A clue to where Jimmy Carter has gone wrong is found in the rejection of 4-month-old advice that he would be "out on a limb" if new spending programs for the cities were proposed without the bureaucratic streamlining promised in the Carter campaign.
A Dec. 5 staff memorandum containing that warning is consigned to limbo. President Carter's urban plan unveiled March 27 contains not a word about reorganizing the inefficient, sprawling bureaucracy that sprays tax money into the cities. No such plan will be offered this year. Nor is there any firm commitment for the future.
Since the mess in urban programs generally (and in the Department of Housing and Urban Development specifically) is not disputed at the White House, the reason for not reorganizing it this year is wholly political . Administration officials privately admit they dare not anger big-city mayors and black leaders in the election year.
That shows Carter following the conventional wisdom in politics that he defied in his spectacular climb from nowhere. Preoccupied with global diplomacy, he now relies for domestic strategy on the judgement of conventional politicians. So the pledge to reorganize government that helped win the presidency sinks sto low priority.
Tthat was not so clear last Dec. 5 when a staffer named Lester M. Salamon drafted a seven-page memo to his boss, Harrison Wellford, head of the the President's Reorganization Project. He warned that the evolving urban plan "lacks a coherent focus and consists basically of proposals for expanded funding of existing programs capped by a highly dubious, free-standing development bank that will do as much to contribute to the fragmentation of federal efforts as it will to promote economic growth in the cities."

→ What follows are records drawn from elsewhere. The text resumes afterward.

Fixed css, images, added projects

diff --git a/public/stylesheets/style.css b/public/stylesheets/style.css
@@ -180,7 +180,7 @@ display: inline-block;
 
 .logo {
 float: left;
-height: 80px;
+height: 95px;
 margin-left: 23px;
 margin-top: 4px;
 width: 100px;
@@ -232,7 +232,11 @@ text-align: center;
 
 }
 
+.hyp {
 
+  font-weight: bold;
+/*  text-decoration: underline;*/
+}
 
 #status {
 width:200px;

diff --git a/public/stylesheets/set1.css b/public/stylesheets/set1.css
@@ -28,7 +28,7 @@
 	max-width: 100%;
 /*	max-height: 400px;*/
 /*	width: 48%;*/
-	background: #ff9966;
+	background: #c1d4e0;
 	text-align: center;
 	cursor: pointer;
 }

"That "leaves the president out on a limb with respect to his campaign pledge to simplify and rationalize existing programs before adding new dollars or new programs to them," Salamon's memo continued. "As the institutional embodiment of those pledges, our failure to protect the president vigorously on this point could be costly."
It was too late, said Salamon, for reorganization schemes if the urban plan was released before Christmas. But they could be ready by March. Certainly there was no disputing the need: "All parties seem to agree that the fragmented, disjointed character of federal programs in this area is b big part of the problem."

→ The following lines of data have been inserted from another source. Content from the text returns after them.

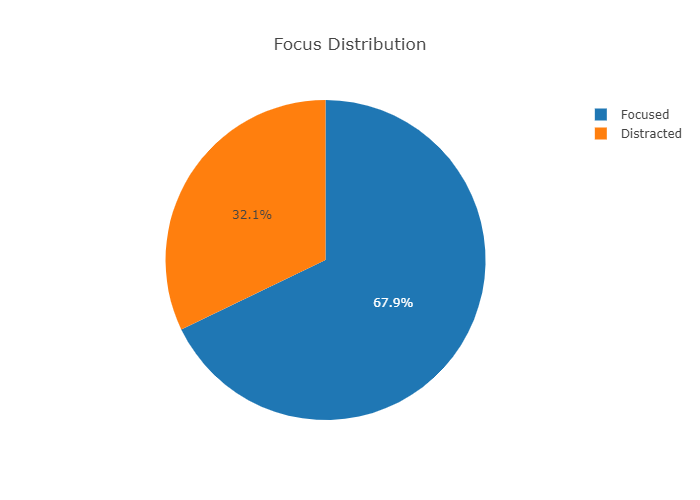
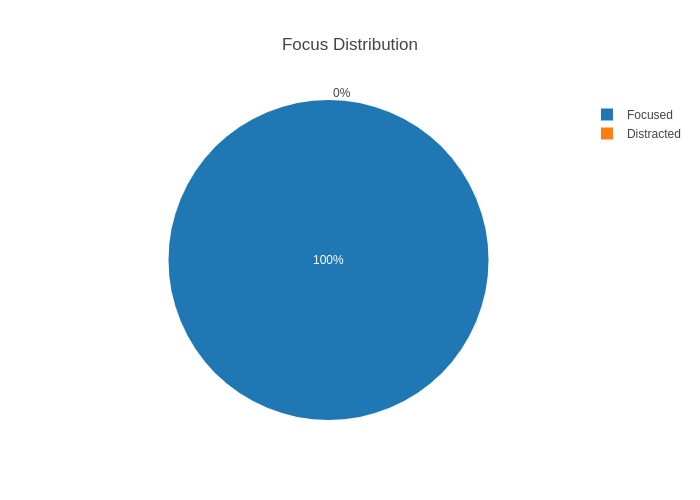
mood display in cv2 window

diff --git a/public_static/js/mood.js b/public_static/js/mood.js
@@ -26,7 +26,7 @@ socket.on('emoHtml', msg => {
     }
     else {
         val = msg[5]%10
-        $('#framediv').html(`<img src="/frames/fig${val}.png?${msg[5]}" height="450">`);
+        $('#framediv').html(`<img src="/bg2.png">`);
         // ? value keeps the url unique, while accessing the file with link before ?, this helps to beat cached images with old url
         $('#content').html(`<h2>${msg[0]}</h2><h4>${msg[1]}</h4>`);
         $('#content2').html(`<h2>${msg[2]}</h2><h4>${msg[3]}</h4>`);

diff --git a/Code_Python/main_new.py b/Code_Python/main_new.py
@@ -13,52 +13,54 @@ import socket
 import time
 from socketIO_client import SocketIO, LoggingNamespace
 
-isSocket = 0
+isSocket = 1
 debug    = 0
+firstTime = 1
+
 
 #______________________________________________________________
 
-# import sys, termios, atexit
-# from select import select
-#
-# # save the terminal settings
-# fd = sys.stdin.fileno()
-# new_term = termios.tcgetattr(fd)
-# old_term = termios.tcgetattr(fd)
-#
-# # new terminal setting unbuffered
-# new_term[3] = (new_term[3] & ~termios.ICANON & ~termios.ECHO)
-#
-# # switch to normal terminal
-# def set_normal_term():
-#     termios.tcsetattr(fd, termios.TCSAFLUSH, old_term)
-#
-# # switch to unbuffered terminal
-# def set_curses_term():
-#     termios.tcsetattr(fd, termios.TCSAFLUSH, new_term)
-#
-# def putch(ch):
-#     sys.stdout.write(ch)
-#
-# def getch():
-#     return sys.stdin.read(1)
-#
-# def getche():
-#     ch = getch()
-#     putch(ch)
-#     return ch
-#
-# def kbhit():
-#     dr,dw,de = select([sys.stdin], [], [], 0)
-#     return dr
-#
-# def keyPressStart():
-#     atexit.register(set_normal_term)
-#     set_curses_term()
-#
-# def keyPressEnd():
-#     atexit.register(set_curses_term)
-#     set_normal_term()
+import sys, termios, atexit
+from select import select
+
+# save the terminal settings
+fd = sys.stdin.fileno()
+new_term = termios.tcgetattr(fd)
+old_term = termios.tcgetattr(fd)
+
+# new terminal setting unbuffered
+new_term[3] = (new_term[3] & ~termios.ICANON & ~termios.ECHO)
+
+# switch to normal terminal
+def set_normal_term():
+    termios.tcsetattr(fd, termios.TCSAFLUSH, old_term)
+
+# switch to unbuffered terminal
+def set_curses_term():
+    termios.tcsetattr(fd, termios.TCSAFLUSH, new_term)
+
+def putch(ch):
+    sys.stdout.write(ch)
+
+def getch():
+    return sys.stdin.read(1)
+
+def getche():
+    ch = getch()
+    putch(ch)
+    return ch
+
+def kbhit():
+    dr,dw,de = select([sys.stdin], [], [], 0)
+    return dr
+
+def keyPressStart():
+    atexit.register(set_normal_term)
+    set_curses_term()
+
+def keyPressEnd():
+    atexit.register(set_curses_term)
+    set_normal_term()
 
 #______________________________________________________
 
@@ -91,13 +93,18 @@ def preprocess_input(image):
 
 while True:
 
-    print('Start server? (y for yes; m for yes WITH mood; any other to stop)')
+    print('Start session? (y for yes; m for yes WITH mood; any other to stop)')
     inx = input()
     if(inx!='y' and inx!='m'):
         break
+    
+    if inx=='m':
+        cv2.namedWindow('Mood')
+        cv2.moveWindow('Mood', 340,130)
 
-    # print('Server Started. Press `q` to stop, `p` to pause. (Keys to be pressed on terminal)')
-    # keyPressStart()
+
+    print('Session Started. Press `q` to stop, `p` to pause. (Keys to be pressed on terminal)')
+    keyPressStart()
 
     frame_w = 1200
     border_w = 2
@@ -214,22 +221,22 @@ while True:
                     # save eye result
                     probs.append(pred[0])
 
-                probs_mean = np.mean(probs)
-                if(np.isnan(probs_mean)):
-                    Engage.append(np.random.uniform(0.6,0.7))
-                    distraction_acc = 1 - Engage[-1]
+                if(len(eyes)==0):
+                    probs_mean = (np.random.uniform(0.6,0.7))
                 else:
-                    Engage.append(probs_mean)
-                    distraction_acc = 1 - Engage[-1]
+                    probs_mean = np.mean(probs)
+                Engage.append(probs_mean)
 
                 # get label
                 if probs_mean <= 0.5:
                     label = 'Distracted'
                     pause = 'y'
+                    distraction_acc = 1 - probs_mean
                     cntDistracted += 1
                 else:
                     label = 'Focused'
                     pause = 'n'
+                    distraction_acc = probs_mean
                     cntFocused += 1
 
                 distraction = label
@@ -261,8 +268,8 @@ while True:
 
             if debug:
                 print(disp)
-            if(inx=='m'):
-                cv2.imwrite('../public_static/frames/fig'+str(cntTime%10)+'.png', frame)
+            #if(inx=='m'):
+             #   cv2.imwrite('../public_static/frames/fig'+str(cntTime%10)+'.png', frame)
 
             if isSocket==1:
                 socket.emit('emoNode', msg)
@@ -273,26 +280,33 @@ while True:
                 if key == ord('q'):
                     break
 
-            # if kbhit():
-            #     ch = getch()
-            #     if(ch=='p'):
-            #         keyPressEnd()
-            #         video_capture.release()
-            #         cv2.destroyAllWindows()
-            #
-            #         if isSocket==1:
-            #             socket.emit('emoNode', 'pause;pause;pause;pause;pause;pause')
-            #
-            #
-            #         print('Server paused. Press any key and then press enter to resume.')
-            #         x=input()
-            #         video_capture = cv2.VideoCapture(0)
-            #         keyPressStart()
-            #         print('Server Resumed. Press `q` to stop, `p` to pause. (Keys to be pressed on terminal)')
-            #     if(ch=='q'):
-            #         break
+            if inx=='m':
+                img = cv2.resize(frame, (685,390))
+                cv2.imshow('Mood', img)
+                key = cv2.waitKey(1) & 0xFF
+                if key == ord('q'):
+                    break
 
+            if kbhit():
+                ch = getch()
+                if(ch=='p'):
+                    keyPressEnd()
+                    video_capture.release()
+                    cv2.destroyAllWindows()
+            
+                    if isSocket==1:
+                        socket.emit('emoNode', 'pause;pause;pause;pause;pause;pause')
+            
+            
+                    print('Session paused. Press any key and then press enter to resume.')
+                    x=input()
+                    video_capture = cv2.VideoCapture(0)
+                    keyPressStart()
+                    print('Session Resumed. Press `q` to stop, `p` to pause. (Keys to be pressed on terminal)')
+                if(ch=='q'):
+                    break
 
+    print('Session ended.')
     if isSocket==1:
         socket.emit('emoNode', 'saving;saving;saving;saving;saving;saving')
 
@@ -303,7 +317,8 @@ while True:
 
     emoAccuracy = np.array(emoAccuracy)
     emoAccuracy = np.reshape(emoAccuracy,(-1,7))
-    print(emoAccuracy.shape)
+    if debug==1:
+        print(emoAccuracy.shape)
 
     trace1 = go.Scatter(
             x = time_array,
@@ -392,10 +407,13 @@ while True:
     # When everything is done, release the capture
     video_capture.release()
     cv2.destroyAllWindows()
-    #keyPressEnd()
+    keyPressEnd()
+    if firstTime==1:
+        time.sleep(2)
+        firstTime = 0
     print('Figures saved')
     if isSocket==1:
         socket.emit('emoNode', 'end;end;end;end;end;end')
 
 
-print('Server Ended')
+print('Server Closed')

"All parties" did not include HUD. The attitude there was epitomized by Secretary Patricia Roberts Harris on NBC's "Meet the Press" April 2 when asked why not one existing program was eliminated: "there were no programs that we felt at this moment should be eliminated because each was meeting a very real need,"

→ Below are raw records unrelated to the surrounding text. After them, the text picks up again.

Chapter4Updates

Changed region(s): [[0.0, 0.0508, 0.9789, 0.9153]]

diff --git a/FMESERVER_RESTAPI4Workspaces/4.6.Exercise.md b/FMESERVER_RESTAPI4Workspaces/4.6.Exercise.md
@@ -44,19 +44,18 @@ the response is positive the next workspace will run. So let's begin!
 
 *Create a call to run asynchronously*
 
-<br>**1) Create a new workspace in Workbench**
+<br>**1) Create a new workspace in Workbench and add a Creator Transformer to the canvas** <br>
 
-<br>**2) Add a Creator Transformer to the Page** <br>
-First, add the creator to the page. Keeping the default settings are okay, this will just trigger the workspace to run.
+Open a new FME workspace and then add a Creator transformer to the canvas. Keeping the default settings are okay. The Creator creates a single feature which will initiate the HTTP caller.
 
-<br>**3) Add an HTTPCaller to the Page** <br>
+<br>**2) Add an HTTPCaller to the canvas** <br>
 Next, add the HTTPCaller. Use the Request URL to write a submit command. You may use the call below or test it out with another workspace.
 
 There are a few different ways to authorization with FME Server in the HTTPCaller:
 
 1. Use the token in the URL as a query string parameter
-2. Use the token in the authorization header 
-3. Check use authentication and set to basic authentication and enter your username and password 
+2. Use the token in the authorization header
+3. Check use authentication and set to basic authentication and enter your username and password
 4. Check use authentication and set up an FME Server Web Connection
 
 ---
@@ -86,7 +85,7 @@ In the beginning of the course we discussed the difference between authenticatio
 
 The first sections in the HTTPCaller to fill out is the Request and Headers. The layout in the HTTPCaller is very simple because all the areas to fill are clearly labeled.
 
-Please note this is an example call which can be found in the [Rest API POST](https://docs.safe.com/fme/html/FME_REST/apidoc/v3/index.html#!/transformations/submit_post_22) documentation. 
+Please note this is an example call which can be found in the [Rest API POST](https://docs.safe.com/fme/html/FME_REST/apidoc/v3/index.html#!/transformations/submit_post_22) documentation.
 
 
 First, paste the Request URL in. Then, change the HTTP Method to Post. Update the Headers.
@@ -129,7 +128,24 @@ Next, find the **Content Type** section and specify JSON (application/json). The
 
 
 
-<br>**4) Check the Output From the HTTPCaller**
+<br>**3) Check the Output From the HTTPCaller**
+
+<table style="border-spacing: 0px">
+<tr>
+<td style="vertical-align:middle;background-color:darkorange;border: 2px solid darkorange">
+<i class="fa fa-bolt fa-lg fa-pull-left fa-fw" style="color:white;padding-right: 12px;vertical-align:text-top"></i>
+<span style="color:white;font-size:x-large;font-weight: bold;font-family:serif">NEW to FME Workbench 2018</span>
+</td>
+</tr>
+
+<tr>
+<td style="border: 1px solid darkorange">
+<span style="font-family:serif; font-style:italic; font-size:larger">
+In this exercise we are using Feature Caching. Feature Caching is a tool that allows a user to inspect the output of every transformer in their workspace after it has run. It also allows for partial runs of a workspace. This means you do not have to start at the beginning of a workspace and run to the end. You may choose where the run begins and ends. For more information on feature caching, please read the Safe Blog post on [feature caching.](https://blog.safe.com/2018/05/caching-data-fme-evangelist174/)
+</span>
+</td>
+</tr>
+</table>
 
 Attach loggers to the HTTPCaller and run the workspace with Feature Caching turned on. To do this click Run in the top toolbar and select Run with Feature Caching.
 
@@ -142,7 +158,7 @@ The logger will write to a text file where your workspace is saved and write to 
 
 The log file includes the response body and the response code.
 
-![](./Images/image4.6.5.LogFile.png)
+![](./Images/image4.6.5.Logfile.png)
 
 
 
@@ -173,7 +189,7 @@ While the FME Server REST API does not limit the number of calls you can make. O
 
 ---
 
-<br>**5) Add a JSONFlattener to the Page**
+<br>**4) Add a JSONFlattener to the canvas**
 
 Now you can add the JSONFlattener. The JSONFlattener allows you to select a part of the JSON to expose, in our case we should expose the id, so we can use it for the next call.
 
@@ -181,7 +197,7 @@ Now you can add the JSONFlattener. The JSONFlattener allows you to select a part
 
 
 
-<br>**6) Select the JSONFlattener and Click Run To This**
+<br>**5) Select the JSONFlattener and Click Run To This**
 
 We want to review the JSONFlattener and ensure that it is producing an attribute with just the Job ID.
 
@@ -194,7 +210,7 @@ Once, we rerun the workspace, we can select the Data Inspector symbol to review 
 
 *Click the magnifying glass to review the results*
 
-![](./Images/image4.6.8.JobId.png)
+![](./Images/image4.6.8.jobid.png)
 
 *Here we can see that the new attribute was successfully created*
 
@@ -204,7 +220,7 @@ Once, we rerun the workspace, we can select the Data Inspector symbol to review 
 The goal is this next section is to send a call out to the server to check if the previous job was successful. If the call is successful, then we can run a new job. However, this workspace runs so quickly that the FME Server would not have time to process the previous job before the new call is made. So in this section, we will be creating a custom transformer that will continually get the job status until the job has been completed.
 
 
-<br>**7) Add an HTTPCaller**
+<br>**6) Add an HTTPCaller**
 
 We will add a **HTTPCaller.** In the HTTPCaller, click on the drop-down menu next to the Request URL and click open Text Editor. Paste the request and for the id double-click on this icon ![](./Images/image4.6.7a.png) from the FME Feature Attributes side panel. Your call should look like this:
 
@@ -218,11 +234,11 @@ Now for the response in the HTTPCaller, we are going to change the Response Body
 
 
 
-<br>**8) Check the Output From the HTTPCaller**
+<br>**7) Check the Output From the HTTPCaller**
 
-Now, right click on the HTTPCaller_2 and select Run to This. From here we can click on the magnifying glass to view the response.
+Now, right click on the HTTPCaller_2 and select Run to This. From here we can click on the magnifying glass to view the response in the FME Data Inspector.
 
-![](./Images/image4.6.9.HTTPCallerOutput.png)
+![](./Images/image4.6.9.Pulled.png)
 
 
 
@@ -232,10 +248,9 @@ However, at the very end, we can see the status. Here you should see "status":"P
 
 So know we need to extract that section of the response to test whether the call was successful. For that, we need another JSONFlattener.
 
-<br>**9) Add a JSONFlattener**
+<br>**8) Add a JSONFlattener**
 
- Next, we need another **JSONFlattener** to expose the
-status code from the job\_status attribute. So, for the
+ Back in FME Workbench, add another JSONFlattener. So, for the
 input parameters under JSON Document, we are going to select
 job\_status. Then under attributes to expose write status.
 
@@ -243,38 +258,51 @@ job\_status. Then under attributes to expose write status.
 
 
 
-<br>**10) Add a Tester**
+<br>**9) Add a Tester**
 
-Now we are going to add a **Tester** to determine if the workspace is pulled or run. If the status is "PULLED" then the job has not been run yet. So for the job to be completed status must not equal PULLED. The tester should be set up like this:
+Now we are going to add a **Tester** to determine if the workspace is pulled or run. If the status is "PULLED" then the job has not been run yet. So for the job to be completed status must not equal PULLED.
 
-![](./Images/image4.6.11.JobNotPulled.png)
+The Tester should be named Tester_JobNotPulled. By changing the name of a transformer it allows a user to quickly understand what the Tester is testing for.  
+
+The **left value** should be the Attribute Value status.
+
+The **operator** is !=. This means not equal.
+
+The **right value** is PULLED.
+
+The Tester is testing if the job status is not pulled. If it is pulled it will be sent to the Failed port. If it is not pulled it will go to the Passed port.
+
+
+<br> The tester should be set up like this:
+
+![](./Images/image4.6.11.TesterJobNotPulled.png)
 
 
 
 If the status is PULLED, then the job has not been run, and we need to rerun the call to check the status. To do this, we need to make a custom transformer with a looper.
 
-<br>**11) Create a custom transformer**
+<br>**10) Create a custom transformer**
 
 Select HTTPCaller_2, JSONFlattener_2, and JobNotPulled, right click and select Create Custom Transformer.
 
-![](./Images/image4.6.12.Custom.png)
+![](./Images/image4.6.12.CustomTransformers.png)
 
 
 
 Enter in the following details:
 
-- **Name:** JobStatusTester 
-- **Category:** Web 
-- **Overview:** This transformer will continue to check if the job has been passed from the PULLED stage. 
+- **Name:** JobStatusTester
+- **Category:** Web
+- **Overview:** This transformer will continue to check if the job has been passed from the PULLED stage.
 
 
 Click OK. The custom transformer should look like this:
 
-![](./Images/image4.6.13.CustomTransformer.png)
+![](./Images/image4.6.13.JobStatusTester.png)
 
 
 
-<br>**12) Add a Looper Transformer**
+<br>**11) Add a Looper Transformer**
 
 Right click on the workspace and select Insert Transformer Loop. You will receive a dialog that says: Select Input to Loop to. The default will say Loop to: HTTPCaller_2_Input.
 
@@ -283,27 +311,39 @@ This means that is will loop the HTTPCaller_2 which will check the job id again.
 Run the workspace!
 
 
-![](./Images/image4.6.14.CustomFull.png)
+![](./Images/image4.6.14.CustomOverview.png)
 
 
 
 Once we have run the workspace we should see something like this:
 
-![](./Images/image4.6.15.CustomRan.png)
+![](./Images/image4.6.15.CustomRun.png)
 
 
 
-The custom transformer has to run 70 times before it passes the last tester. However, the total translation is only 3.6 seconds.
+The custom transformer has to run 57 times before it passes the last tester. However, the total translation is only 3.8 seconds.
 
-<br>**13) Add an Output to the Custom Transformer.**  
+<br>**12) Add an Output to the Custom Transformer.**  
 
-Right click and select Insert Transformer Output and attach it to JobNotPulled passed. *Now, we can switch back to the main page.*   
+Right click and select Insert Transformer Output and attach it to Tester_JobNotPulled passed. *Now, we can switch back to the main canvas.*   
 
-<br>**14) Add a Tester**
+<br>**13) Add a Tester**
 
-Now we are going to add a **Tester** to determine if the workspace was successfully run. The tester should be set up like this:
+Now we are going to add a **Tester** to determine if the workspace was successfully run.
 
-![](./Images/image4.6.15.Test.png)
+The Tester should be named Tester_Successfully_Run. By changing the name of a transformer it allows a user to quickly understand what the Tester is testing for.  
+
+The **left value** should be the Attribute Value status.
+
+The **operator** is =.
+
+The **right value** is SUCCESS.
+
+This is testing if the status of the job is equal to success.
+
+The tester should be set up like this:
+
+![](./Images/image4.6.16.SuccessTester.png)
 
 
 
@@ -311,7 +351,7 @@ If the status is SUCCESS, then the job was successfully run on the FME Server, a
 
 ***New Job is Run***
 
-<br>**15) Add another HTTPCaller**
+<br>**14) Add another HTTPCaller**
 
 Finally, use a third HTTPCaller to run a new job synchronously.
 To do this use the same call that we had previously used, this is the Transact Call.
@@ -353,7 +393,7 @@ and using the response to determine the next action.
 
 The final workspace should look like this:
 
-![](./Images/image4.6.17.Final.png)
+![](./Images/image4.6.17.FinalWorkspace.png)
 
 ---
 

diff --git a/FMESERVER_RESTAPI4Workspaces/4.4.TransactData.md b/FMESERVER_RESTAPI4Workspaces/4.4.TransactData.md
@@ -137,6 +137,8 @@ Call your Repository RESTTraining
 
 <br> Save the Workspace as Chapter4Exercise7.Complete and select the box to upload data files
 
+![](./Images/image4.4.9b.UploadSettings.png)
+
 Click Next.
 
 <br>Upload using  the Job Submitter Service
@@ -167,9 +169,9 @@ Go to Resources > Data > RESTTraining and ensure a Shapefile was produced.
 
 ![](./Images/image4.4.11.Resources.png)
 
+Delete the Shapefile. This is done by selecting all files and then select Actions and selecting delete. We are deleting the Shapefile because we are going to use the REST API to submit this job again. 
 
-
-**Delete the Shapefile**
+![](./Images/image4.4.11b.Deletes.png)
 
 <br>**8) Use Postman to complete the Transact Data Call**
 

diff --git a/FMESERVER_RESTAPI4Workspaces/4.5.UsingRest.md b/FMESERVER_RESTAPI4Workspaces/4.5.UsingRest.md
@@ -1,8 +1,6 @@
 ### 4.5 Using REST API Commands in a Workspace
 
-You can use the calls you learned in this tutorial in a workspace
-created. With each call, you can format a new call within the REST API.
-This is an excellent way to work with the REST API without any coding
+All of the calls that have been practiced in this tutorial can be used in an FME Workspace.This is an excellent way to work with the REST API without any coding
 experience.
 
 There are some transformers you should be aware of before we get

HUD's resistance coincided with the program review presided over by Vice President Walter Mondale to establish priorities for 1978. Mondale, a more conventional politician than the president, was scarcely the one to place reorganization above spending. "When we talked to Mondale about reorganization," one reorganizer told us, "we heard doubts about how much political freight can carry.
"We lost urban reorganization in the politics of 1978," one issider told us. Voluminous option papers presented to Carter for determining his urban plan did not mention reorganization. Nor did Wellford succeed in efforts to set a date in 1979 for reorganization.
Although Salamon's memo expressed fear that issuing the urban plan "could foreclose important reorganization options," it is not too late. Salamon argued then that the urban development bank "would run counter to the president's reorganization commitments by establishing a new entity that duplicates functions already performed elsewhere." Now, Congress may save Carter from himself by delaying action on the bank this year.
Even so, who will effectively promote this and other reorganization schemes now that Bert Lance is gone? The logical answer is the man who claimed national credit for modernizing that Georgia state government: Jimmy Carter. But even Carter sides say the president, entranced by his role of world leader, has no time for such tedium.
Filling in blank spaces on multiple-choice option papers five days before the urban plan was released, the president instinctively rejected new spending programs and then characteristically was talked into accepting them after all (at the final, chaotic meeting lasting till 2 a.m.). But there is no evidence he felt "out on a limb" without a reorganization plan. That supports those presidential aides who fear Carter has forgotten a major force behind his ascent and his brief enjoyment of national popularity.